My background is in project, programme and change management in a variety of industries. Prior to taking on the Group MD role, I was MD of Australia, and before that played a number consulting roles for clients in Australia, Hong Kong, Singapore and India as well as management team roles in both India and Australia. Before joining ThoughtWorks, I spent over ten years leading initiatives in Australia, the UK and The Netherlands.
What was the key thing that helped you get to where you are today?
A healthy sense of skepticism, and perspective on the work that I do. One of my sister’s is a medical doctor, the other a veterinarian. My parents were both teachers. If they screw up, people or animals die, or young minds are ruined forever … in my field, that’s not really a thing. While I’m driven to be get the best results I can, this perspective allows me to take the risks necessary to keep things moving.
I love reading. It’s one of my favourite leisure activities. This is also a challenge, as it means I somewhat resent reading some work-related books (at least the ones where they feel like work) …
Do you set boundaries? If yes, which is the most important one?
Yes, but for me there’s not an absolute priority or a strict set of boundaries. Instead they change and adapt as my life and work changes, and as my own reserves change over time. I just try to make sure I know what they are – and that I share them with others where appropriate and helpful in setting expectations.
How do you cope with self-doubt? How do you cope with imposter syndrome?
Realising that so many people suffer from it helps! Even though the little voice is still there shouting ‘fraud’, ‘imposter’ at regular intervals, I’ve realised that I’ve often been able to succeed, even when the voice is loud, so I’ve been able – to an extent – to disconnect my fear of being ‘found out’ from success somewhat. It’s hard to explain …
What have you learnt during your career to increase your resilience?

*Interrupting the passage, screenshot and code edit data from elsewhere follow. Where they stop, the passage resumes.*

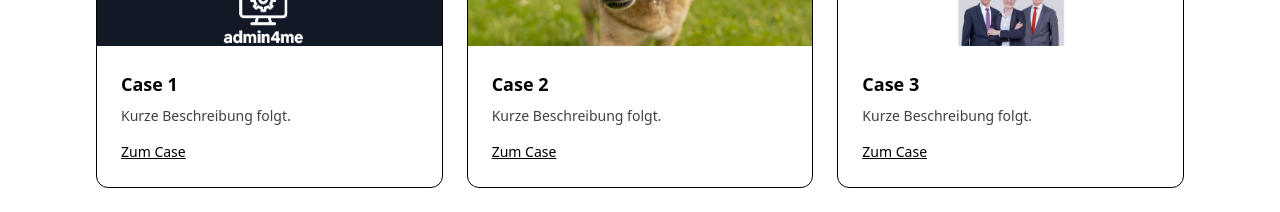
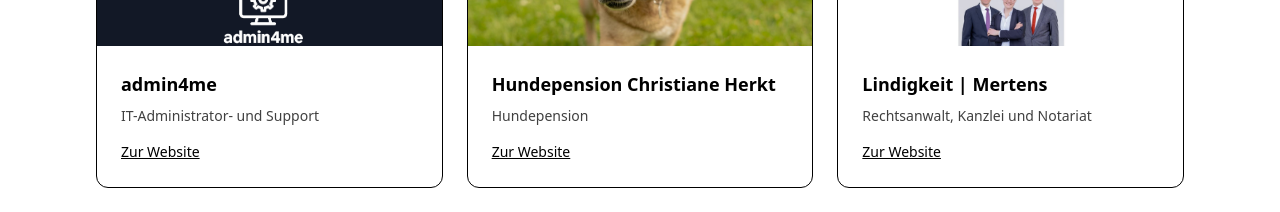
Before and after one commit to Remodops/digitalwerk, a Next.js app: page /referenzen in a window 1280 px wide. Shown: the part 547-759 px from the top of the page. Built offline with nearby package versions, Linux system fonts and the light colour scheme; no server answers.

Commit message:
content(referenzen): Link-Label auf „Zur Website“ geändert und Kurzbeschreibungen ergänzt

```diff
--- a/src/app/(site)/referenzen/CasesGrid.tsx
+++ b/src/app/(site)/referenzen/CasesGrid.tsx
@@ -50,7 +50,7 @@
             <div className="p-6">
               <h3 className="text-lg font-semibold">{c.title}</h3>
               <p className="mt-2 text-sm text-neutral-700">{c.description}</p>
-              <Link href={`/referenzen/${c.slug}`} className="mt-4 inline-block text-sm font-medium underline">Zum Case</Link>
+              <Link href={`/referenzen/${c.slug}`} className="mt-4 inline-block text-sm font-medium underline">Zur Website</Link>
             </div>
           </div>
         ))}
--- a/src/app/(site)/referenzen/page.tsx
+++ b/src/app/(site)/referenzen/page.tsx
@@ -8,21 +8,21 @@
 const cases = [
   {
     slug: "case-1",
-    title: "Case 1",
+    title: "admin4me",
     imageSrc: "/images/referenzen/admin4me.PNG",
-    description: "Kurze Beschreibung folgt.",
+    description: "IT-Administrator- und Support",
   },
   {
     slug: "case-2",
-    title: "Case 2",
+    title: "Hundepension Christiane Herkt",
     imageSrc: "/images/referenzen/website_4pfoetchen.jpg",
-    description: "Kurze Beschreibung folgt.",
+    description: "Hundepension",
   },
   {
     slug: "case-3",
-    title: "Case 3",
+    title: "Lindigkeit | Mertens",
     imageSrc: "/images/referenzen/website_lindigkeit-mertens.jpg",
-    description: "Kurze Beschreibung folgt.",
+    description: "Rechtsanwalt, Kanzlei und Notariat",
   },
 ];
 
```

If you need to, hide in the toilets at conferences, just to get the few minutes of alone time; that allows you to go out and speak to people again.
LinkedIn: Ange Ferguson